Taita Taveta Governor Granton Samboja will be on the ballot to defend his seat after the High Court in Mombasa yesterday declined to bar him from contesting in the August 9 polls.
Justice Njoki Mwangi ruled that Mr Samboja would be greatly prejudiced if he was stopped from defending his seat.
The judge noted that since the Independent Electoral Boundaries Commission (IEBC) had cleared him, the governor could now not be stopped by the court because the electoral body had verified his documents before clearing him.
“Mr Samboja has been serving as a governor since 2017. Since he has been cleared by the IEBC, the assumption is that his documents are in order. It would be prejudicial to deny him his political rights,” said the judge.
The ruling paves the way for Mr Samboja’s name to be gazetted as the Jubilee Party candidate for Taita Taveta governor.
The case was filed by Mr Jeremia Kiwoi, who sought to block the governor from defending his seat.
Mr Kiwoi had asked the court to issue orders blocking the IEBC from gazetting Mr Samboja’s name as the Jubilee candidate for the seat until his new petition was heard and determined.
The petitioner has questioned Mr Samboja’s eligibility to contest the seat over his academic papers.
He claimed the governor has failed constitutional provisions on leadership and integrity and should be blocked from running for public office.
He alleged in court papers that the governor used fraudulent means to be cleared in 2017 and that his claim that he had graduated with a bachelor of commerce degree from Kenyatta University was a lie.
“It is clear that the degree was a forgery. The Ethics and Anti-Corruption Commission (EACC) and the university confirmed that he was not a student at the institution,” he said.
Mr Samboja was last month cleared by the IEBC to defend his seat after producing academic documents from Costa Rica University.
This prompted Mr Kiwoi to move to the IEBC Dispute Resolution Committee to overturn the governor’s clearance, alleging that he had no proper papers to be cleared to seek re-election.

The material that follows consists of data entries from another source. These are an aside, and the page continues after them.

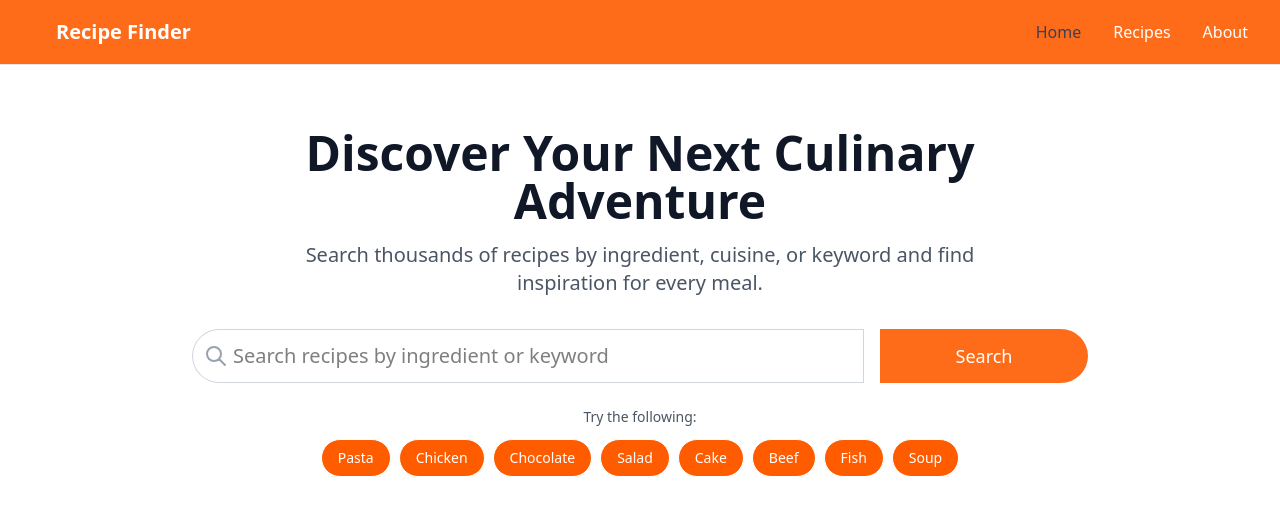
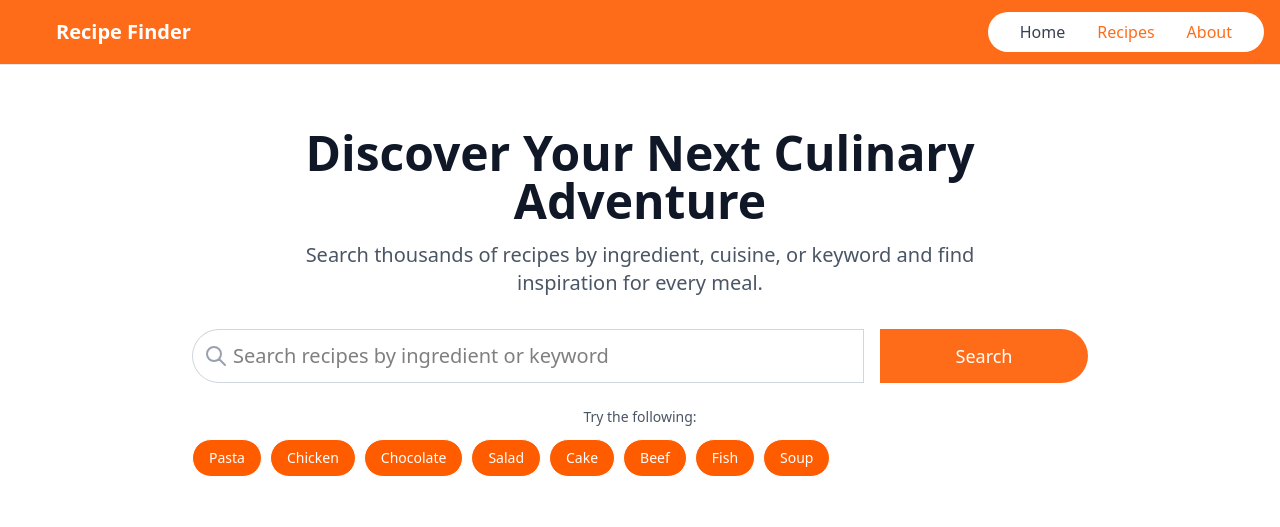
Before and after one commit to BrianStatesThat/recipe-app, a React (Vite) app in the folder recipe-finder/: page / in a window 1280 px wide. Shown: the top 527 px of the page. Built offline with nearby package versions, Linux system fonts and the light colour scheme; no server answers.

Commit message:
buttons and backgrounds

```diff
--- a/recipe-finder/package.json
+++ b/recipe-finder/package.json
@@ -12,7 +12,8 @@
   "dependencies": {
     "react": "^19.1.1",
     "react-dom": "^19.1.1",
-    "react-router-dom": "^7.9.3"
+    "react-router-dom": "^7.9.3",
+    "tailwind-scrollbar-hide": "^4.0.0"
   },
   "devDependencies": {
     "@eslint/js": "^9.36.0",
--- a/recipe-finder/src/components/Layout/Header.jsx
+++ b/recipe-finder/src/components/Layout/Header.jsx
@@ -6,7 +6,7 @@ export function Header() {
   const [menuOpen, setMenuOpen] = useState(false);
 
   const isActive = (path) =>
-    location.pathname === path ? 'text-gray-700' : 'text-white hover:text-gray-500';
+    location.pathname === path ? 'text-gray-700' : 'text-[#FF5C00]/90 hover:text-gray-500';
 
   return (
     <header className="bg-[#FF5C00]/90 border-b border-gray-200 sticky top-0 z-40">
@@ -19,7 +19,7 @@ export function Header() {
           </Link>
 
           {/* Desktop Navigation */}
-          <nav className="hidden md:flex items-center gap-8 pr-4">
+          <nav className="rounded-full my-2 text-[#eb5C00]/90 bg-white hidden md:flex items-center gap-8 py-2 px-8">
             <Link to="/" className={`font-medium transition-colors ${isActive('/')}`}>Home</Link>
             <Link to="/recipes" className={`font-medium transition-colors ${isActive('/recipes')}`}>Recipes</Link>
             <Link to="/about" className={`font-medium transition-colors ${isActive('/about')}`}>About</Link>
@@ -27,7 +27,7 @@ export function Header() {
 
           {/* Mobile Menu Toggle */}
           <button
-            className=" rounded-full md:hidden bg-[#FF5C00]/90 text-white p-2 hover:text-primary-500 focus:outline-none"
+            className=" rounded-full md:hidden text-[#FF5C00]/90 bg-white p-2 hover:text-primary-500 focus:outline-none"
             onClick={() => setMenuOpen(!menuOpen)}
             aria-label="Toggle menu"
           >
@@ -44,11 +44,11 @@ export function Header() {
         {/* Mobile Navigation */}
         {menuOpen && (
           <nav className="rounded-xl mb-4 text-[#eb5C00]/90 bg-white text-center md:hidden flex flex-col gap-4 py-4">
-            <Link to="/" className={`font-medium px-4 ${isActive('/')}`} onClick={() => setMenuOpen(false)}>Home</Link>
+            <Link to="/" className={`font-medium px-4  ${isActive('/')}`} onClick={() => setMenuOpen(false)}>Home</Link>
             <hr />
-            <Link to="/recipes" className={`font-medium px-4 ${isActive('/recipes')}`} onClick={() => setMenuOpen(false)}>Recipes</Link>
+            <Link to="/recipes" className={`font-medium  px-4 ${isActive('/recipes')}`} onClick={() => setMenuOpen(false)}>Recipes</Link>
             <hr />
-            <Link to="/about" className={`font-medium px-4 ${isActive('/about')}`} onClick={() => setMenuOpen(false)}>About</Link>
+            <Link to="/about" className={`font-medium px-4  ${isActive('/about')}`} onClick={() => setMenuOpen(false)}>About</Link>
           </nav>
         )}
       </div>
--- a/recipe-finder/src/components/SearchBar.jsx
+++ b/recipe-finder/src/components/SearchBar.jsx
@@ -25,7 +25,7 @@ export function SearchBar({ onSearch, isLoading, large = false, initialValue = '
 
   if (large) {
     return (
-      <div className="w-full max-w-4xl mx-auto">
+      <div className="w-full max-w-4xl mx-auto overflow-hidden">
         <div className="text-center mb-8">
           <h1 className="text-4xl md:text-5xl font-bold text-gray-900 mb-4">
             Discover Your Next Culinary Adventure
@@ -55,7 +55,7 @@ export function SearchBar({ onSearch, isLoading, large = false, initialValue = '
             <button
               type="submit"
               disabled={isLoading || !query.trim()}
-              className=" bg-[#FF5C00]/90 text-white rounded-r-full rounded-br-full md:w-52  btn-primary px-8 text-lg"
+              className="bg-[#FF5C00]/90 text-white rounded-r-full rounded-br-full md:w-52 btn-primary px-8 text-lg"
             >
               {isLoading ? 'Searching...' : 'Search'}
             </button>
@@ -64,13 +64,13 @@ export function SearchBar({ onSearch, isLoading, large = false, initialValue = '
 
         <div className="mt-6">
           <p className="text-sm text-gray-600 mb-3 text-center">Try the following:</p>
-          <div className="flex flex-wrap gap-2 justify-center">
+          <div className="mx-auto items-center justify-center flex-row overflow-x-auto whitespace-nowrap scrollbar-hide px-4 sm:px-0">
             {searchSuggestions.map((suggestion) => (
               <button
                 key={suggestion}
                 type="button"
                 onClick={() => navigate(`/search?q=${encodeURIComponent(suggestion)}`)}
-                className="px-4 py-2 bg-[#FF5C00] text-white rounded-full text-sm hover:bg-primary-100 transition-colors border border-primary-200"
+                className="inline-block px-4 py-2 bg-[#FF5C00] text-white rounded-full text-sm hover:bg-primary-100 transition-colors border border-primary-200 mr-2"
               >
                 {suggestion}
               </button>
--- a/recipe-finder/tailwind.config.js
+++ b/recipe-finder/tailwind.config.js
@@ -22,5 +22,5 @@ export default {
       }
     },
   },
-  plugins: [],
+  plugins: [require('tailwind-scrollbar-hide')],
 }
```
Also changed, not shown: 1 other file (tests, documents, lock files or other folders). Lines whose indentation alone changed are shown as unchanged.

But the committee dismissed Mr Kiwoi’s case and ruled in favour of Mr Samboja, noting that it was satisfied with the documents that the governor had produced before the IEBC. The committee said the governor’s degree was valid.
Dissatisfied with the panel’s decision, Mr Kiwoi moved to court and sought to have Mr Samboja blocked from defending his seat based on the same claims about academic documents.
Mr Samboja filed a preliminary objection to the suit, arguing that the court had no jurisdiction to handle the case because the IEBC disputes panel had determined the issues raised in the petition.
Through Ogeto, Otachi & Company advocates, the governor argued that the petitioner should have appealed against the panel’s decision if he was not satisfied with it instead of filing a separate petition over the same matter.
“The application and the petition is incompetent and bad in law for reasons that the petitioner, having failed to lodge the requisite appeal, cannot purport to circumvent the laid down procedure by presenting this case in an attempt to reopen that which has already been determined,” the lawyers argued.
They also opposed the petition on the grounds that it touches on matters that were alive and pending in a Nairobi court. The case was filed by activist Okiya Omtatah against Mr Samboja.
“It is trite and settled law that no court shall proceed with the trial of any suit or proceedings in which the matter in issue is directly and substantially in a previously instituted suit between the same parties,” they said.
In his petition, Mr Kiwoi argues that the tribunal erred by dismissing his petition and that residents were likely to be duped into electing a candidate who is unfit to stand for any elective position.
He maintains that Mr Samboja used forged documents to get clearance in 2017 and that he failed the integrity test by lying that he had genuine certificates.
The petitioner wants the court to order the Commission for University Education to verify whether Costa Rica University is an accredited institution in Costa Rica and properly verify his certificates and present them in court.
Mr Kiwoi argues that he was aggrieved by the decision of the tribunal that he said violated the Constitution and his right to fair administrative action.
Justice Mwangi has directed the parties in the suit to file and serve their documents within the next three days.
The case will be heard on July 19